Criterion n°1: interoperability, or how to guarantee argument-free integration into my everyday life
Setting up software that can’t integrate with an existing IS, forcing you to change all your habits and solutions, is a bit like being with someone who can’t chat to your best friends and therefore asks you to change them. To be able to interface your IT monitoring solution with your ITSM solution, or connect it to your company BI are criteria that it’s worth looking at. They will guarantee an obvious and effective integration of your tool with your existing IS, making it possible to get value from the collected data and its use by Business.
Criterion n°2: modularity and flexibility, or how to hope for fast adaptation to your environment
The question is this: is my future software modular and can I add value-added modules to it? In the future, can I add cartography tools, data viewing or BAM if I need to move towards a more business oriented monitoring solution? Can I do “custom” while keeping the power of standard?

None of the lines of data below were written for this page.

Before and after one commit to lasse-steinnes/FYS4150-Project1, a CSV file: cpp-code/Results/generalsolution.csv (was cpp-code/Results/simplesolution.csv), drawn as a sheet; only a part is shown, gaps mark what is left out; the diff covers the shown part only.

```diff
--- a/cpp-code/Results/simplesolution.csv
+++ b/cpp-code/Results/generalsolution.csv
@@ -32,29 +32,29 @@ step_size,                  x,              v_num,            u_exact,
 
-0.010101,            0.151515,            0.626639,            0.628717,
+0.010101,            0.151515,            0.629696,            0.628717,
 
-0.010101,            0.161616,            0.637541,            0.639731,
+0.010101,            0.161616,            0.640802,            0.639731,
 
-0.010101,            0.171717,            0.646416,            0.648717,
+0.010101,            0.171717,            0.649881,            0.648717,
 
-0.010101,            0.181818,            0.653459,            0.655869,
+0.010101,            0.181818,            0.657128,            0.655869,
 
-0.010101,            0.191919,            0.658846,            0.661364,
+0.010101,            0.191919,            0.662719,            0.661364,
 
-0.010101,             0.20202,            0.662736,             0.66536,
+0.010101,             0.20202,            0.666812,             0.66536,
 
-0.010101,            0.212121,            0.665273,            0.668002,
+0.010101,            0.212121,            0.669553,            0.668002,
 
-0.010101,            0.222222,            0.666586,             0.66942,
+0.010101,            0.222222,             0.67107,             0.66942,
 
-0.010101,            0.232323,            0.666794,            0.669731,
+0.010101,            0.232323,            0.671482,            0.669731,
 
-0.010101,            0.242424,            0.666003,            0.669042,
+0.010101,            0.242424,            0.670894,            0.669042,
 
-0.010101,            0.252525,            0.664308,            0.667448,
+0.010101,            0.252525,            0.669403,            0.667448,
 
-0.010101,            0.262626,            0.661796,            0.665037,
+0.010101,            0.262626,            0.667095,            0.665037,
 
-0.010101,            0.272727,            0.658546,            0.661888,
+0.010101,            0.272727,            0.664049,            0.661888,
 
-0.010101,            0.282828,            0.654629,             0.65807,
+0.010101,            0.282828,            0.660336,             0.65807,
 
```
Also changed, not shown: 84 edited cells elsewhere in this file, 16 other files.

Being sure to invest in a monitoring tool for the long term is fundamental, because you don’t need me to tell you that a monitoring project can’t be put into doubt every other day. The implications are high, and not only for the IT department, because business and IT are increasingly intertwined when it comes to business performance.

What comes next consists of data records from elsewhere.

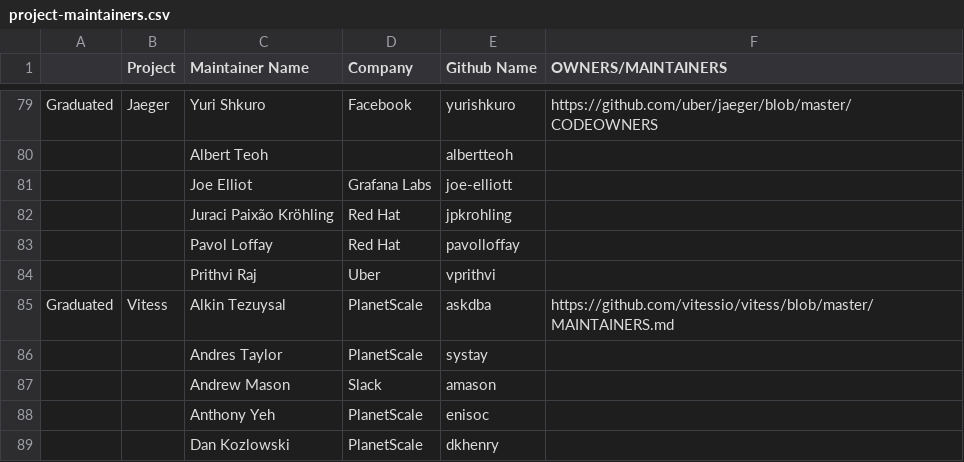
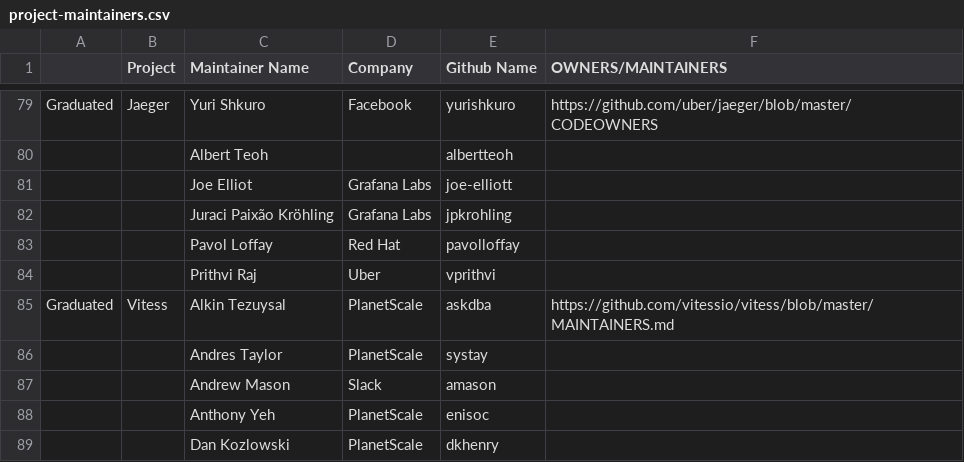
Before and after one commit to cncf/foundation, a CSV file: project-maintainers.csv, drawn as a sheet; only a part is shown, gaps mark what is left out.

Commit message:
Change jpkrohling's affiliation
Signed-off-by: Juraci Paixão Kröhling <juraci@kroehling.de>

```diff
--- a/project-maintainers.csv
+++ b/project-maintainers.csv
@@ -81,3 +81,3 @@ Graduated,Jaeger,Yuri Shkuro,Facebook,yurishkuro,https://github.com/uber/jaeger/
 ,,Joe Elliot,Grafana Labs,joe-elliott,
-,,Juraci Paixão Kröhling,Red Hat,jpkrohling,
+,,Juraci Paixão Kröhling,Grafana Labs,jpkrohling,
 ,,Pavol Loffay,Red Hat,pavolloffay,
```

Criterion n°3: maintainability and evolutivity, or how to live happily ever after
My grandma used to say that not everyone ages well! What goes for your partner also goes for your IT monitoring tool. Is your monitoring solution easygoing and easy to maintain? Is it reliable, robust and, especially, adaptable? And what about the community it federates if I choose an open source solution? Monitoring is a daily task and changes as your IS evolves over time. Maintenance and ongoing improvement require strong adaptation according to your monitoring scope changes, your IT infrastructure evolutions and Business unit requests, in short your IT daily routine!
Criterion n°4: the economic model, or how to avoid arguments “over money”
Everyone knows software isn’t just about functions. How it’s purchased and sold are also key elements in the choice, because they will determine a long term and significant commitment. Is my future software free of charge, not free of charge, or both (like the hybrid mode where the solution’s engine is free to download and some modules are charged for)? Will I access in license and support purchase mode, or in all-inclusive annual subscription mode (CAPEX/OPEX)? These elements are determining both to assess the acquisition cost, but also the Total Cost of Ownership (TCO).
Criterion n°5: technical support and documentation, or knowing who to count on to get started
Is technical support easy to access? Even if I’m at the other side of the world with a 10 hour time difference? Is 24*7 type technical assistance available? The next question is quite obvious: are they competent? The ability of the publisher to propose a PoC during the pre-sales phase can give a preliminary insight into their technical competence. Another fundamental point: documentation and training. As you’re not a fortune teller, it’s essential you make sure you will have support in setting up your solution thanks to quality training and proper documentation.
Criterion n°6: attentiveness and reactiveness, or how to make sure you get support when you need it
In a field as critical as IT monitoring, your sales and technical contacts must be attentive to you. Malfunctions happen, but what counts is the publisher’s capacity to solve the problems that occur and understand your needs. Attentiveness is a fully fledged part of the expertise you should demand from a software publisher. Often, in a couple, having big ears is more useful than having a big mouth.
Criterion n°7: the required level of expertise, or how to know if you’ve got what it takes to succeed
Considering the selected product, it’s normal to query the levels of internal expertise and skill transfer. If I don’t have the skills, can the user community provide it? Choosing open source can precisely be especially smart to be able to benefit from shared expertise and feedback, far beyond FAQs and answers from the software publisher’s technical support. It’s also important to find out if skills on the solution are available on the market.
Criterion n°8: change management, or how to go beyond habit
The last criterion, but by no means the least: change management. The main question is to find out what role the monitoring tool can have in structuring your processes and change management. The more a tool is structuring, the better your chances of getting a high approval rate for it.
To conclude, and to use the analogy of a romantic relationship again, remember that it’s not enough for a software solution to be good looking, well “marketed”, and have a good reputation, for it to be THE ideal solution. Beyond functions, your future software should also have certain differentiating qualities.
Similarly, remember that you’re not just choosing software, you’re choosing a software publisher too. They’re a bit like the in-laws: are they going to be invasive or will they be a precious help in times of need? Will they help us to set up house or just give us vague advice on how to succeed in life? Publishers should be capable of giving you guarantees on an everyday basis. And finally, remember to look at the expertise your chosen monitoring solution requires, as this is also one of your IT monitoring deployment project’s success factors.
- Monitoring projects: defining the scope, a key success factor that shouldn’t be overlooked